:: PROVIDED RECORDS ::
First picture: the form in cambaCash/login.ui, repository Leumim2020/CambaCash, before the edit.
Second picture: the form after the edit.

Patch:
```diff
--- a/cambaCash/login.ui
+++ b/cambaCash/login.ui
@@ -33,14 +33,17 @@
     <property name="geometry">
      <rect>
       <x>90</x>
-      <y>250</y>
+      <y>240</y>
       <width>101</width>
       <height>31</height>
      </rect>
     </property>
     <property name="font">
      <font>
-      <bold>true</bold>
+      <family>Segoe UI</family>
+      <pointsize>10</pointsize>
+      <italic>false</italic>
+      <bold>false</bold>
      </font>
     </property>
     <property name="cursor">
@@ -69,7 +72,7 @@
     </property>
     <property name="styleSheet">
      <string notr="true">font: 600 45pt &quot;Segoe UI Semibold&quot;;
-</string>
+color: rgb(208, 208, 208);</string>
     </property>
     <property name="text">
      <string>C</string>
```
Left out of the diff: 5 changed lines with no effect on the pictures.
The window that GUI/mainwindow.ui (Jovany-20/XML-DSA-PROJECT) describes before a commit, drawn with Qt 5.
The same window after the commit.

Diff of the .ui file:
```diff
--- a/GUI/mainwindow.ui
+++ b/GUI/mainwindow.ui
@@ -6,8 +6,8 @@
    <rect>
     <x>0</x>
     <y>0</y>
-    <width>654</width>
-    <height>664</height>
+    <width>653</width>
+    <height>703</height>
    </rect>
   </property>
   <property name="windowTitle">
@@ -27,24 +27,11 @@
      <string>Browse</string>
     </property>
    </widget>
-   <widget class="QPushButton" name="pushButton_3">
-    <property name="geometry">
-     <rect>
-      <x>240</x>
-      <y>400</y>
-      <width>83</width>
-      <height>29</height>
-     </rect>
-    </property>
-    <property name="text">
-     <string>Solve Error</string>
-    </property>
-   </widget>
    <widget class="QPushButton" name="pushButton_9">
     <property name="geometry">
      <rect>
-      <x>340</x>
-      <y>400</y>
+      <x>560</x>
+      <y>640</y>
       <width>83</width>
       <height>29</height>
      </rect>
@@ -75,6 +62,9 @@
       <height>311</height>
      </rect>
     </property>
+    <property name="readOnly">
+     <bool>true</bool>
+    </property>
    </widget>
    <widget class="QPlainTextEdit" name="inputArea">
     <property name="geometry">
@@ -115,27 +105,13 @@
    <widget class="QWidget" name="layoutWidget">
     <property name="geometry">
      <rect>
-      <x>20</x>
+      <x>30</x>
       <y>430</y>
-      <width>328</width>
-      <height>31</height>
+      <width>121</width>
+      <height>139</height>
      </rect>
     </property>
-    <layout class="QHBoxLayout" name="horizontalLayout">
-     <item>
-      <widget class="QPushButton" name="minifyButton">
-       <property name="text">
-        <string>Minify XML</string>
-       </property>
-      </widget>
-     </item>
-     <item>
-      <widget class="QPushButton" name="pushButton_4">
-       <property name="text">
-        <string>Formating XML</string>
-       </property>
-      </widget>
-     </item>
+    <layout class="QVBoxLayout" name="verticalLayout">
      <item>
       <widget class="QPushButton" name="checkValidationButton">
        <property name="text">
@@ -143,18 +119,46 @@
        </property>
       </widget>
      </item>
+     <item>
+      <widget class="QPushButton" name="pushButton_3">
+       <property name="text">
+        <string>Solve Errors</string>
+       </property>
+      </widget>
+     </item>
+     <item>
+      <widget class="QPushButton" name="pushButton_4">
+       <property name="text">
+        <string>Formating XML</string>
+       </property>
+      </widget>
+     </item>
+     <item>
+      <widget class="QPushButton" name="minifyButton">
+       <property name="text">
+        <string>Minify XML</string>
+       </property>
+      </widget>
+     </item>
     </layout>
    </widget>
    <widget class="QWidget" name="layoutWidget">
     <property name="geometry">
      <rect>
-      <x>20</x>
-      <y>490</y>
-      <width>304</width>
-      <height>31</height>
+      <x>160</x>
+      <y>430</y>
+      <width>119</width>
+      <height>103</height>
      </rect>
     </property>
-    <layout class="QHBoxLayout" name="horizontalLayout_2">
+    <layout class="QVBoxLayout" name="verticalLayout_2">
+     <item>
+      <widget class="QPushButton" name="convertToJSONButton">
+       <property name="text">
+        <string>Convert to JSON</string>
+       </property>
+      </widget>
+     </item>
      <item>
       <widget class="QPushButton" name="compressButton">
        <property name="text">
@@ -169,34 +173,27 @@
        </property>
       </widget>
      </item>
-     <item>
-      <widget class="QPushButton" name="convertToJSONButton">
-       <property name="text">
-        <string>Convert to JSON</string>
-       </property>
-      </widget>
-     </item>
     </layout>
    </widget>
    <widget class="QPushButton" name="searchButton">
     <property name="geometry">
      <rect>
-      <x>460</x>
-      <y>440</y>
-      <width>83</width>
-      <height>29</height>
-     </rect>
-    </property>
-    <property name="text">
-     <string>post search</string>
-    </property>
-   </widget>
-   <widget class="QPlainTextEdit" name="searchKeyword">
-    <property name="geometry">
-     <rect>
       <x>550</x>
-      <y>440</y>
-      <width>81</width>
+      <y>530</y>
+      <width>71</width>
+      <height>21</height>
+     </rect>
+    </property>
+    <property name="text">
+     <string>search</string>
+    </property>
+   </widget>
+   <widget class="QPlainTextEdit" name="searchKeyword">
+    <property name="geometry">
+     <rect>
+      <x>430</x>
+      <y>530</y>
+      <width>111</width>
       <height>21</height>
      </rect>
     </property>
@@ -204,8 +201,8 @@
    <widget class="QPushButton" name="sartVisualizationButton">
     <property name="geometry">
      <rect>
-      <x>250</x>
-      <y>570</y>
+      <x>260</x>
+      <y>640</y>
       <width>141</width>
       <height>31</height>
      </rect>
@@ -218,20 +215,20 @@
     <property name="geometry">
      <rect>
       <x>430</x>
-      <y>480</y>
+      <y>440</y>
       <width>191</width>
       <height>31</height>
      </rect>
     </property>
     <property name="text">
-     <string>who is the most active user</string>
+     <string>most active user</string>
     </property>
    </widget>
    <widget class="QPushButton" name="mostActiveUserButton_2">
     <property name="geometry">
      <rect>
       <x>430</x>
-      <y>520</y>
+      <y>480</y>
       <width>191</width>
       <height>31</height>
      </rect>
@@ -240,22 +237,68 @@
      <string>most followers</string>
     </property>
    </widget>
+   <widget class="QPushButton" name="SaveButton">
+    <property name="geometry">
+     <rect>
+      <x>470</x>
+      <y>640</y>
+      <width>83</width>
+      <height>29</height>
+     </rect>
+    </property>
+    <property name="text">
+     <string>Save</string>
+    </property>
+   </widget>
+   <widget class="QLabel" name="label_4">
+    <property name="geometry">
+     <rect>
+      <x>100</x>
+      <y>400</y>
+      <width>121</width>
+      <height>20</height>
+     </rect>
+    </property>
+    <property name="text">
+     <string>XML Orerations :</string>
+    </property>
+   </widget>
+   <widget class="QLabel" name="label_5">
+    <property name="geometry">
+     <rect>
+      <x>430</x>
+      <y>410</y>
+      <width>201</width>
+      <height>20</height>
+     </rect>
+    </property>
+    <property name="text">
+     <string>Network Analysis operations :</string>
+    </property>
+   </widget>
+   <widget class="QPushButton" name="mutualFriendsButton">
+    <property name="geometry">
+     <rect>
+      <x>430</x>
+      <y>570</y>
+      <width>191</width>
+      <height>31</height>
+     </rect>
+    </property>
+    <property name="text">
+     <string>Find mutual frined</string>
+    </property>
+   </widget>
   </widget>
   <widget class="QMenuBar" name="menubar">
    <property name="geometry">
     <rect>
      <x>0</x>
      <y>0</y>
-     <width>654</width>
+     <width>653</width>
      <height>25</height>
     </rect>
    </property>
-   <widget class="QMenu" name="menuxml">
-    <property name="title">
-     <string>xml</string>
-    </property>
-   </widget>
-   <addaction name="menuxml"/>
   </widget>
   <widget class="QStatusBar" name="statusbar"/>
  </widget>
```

:: WHAT IS NEEDED ::
What lines in the material above include "font"? Copy every one of them.

:: TASK SOLUTION ::
     <property name="font">
      <font>
      </font>
      <string notr="true">font: 600 45pt &quot;Segoe UI Semibold&quot;;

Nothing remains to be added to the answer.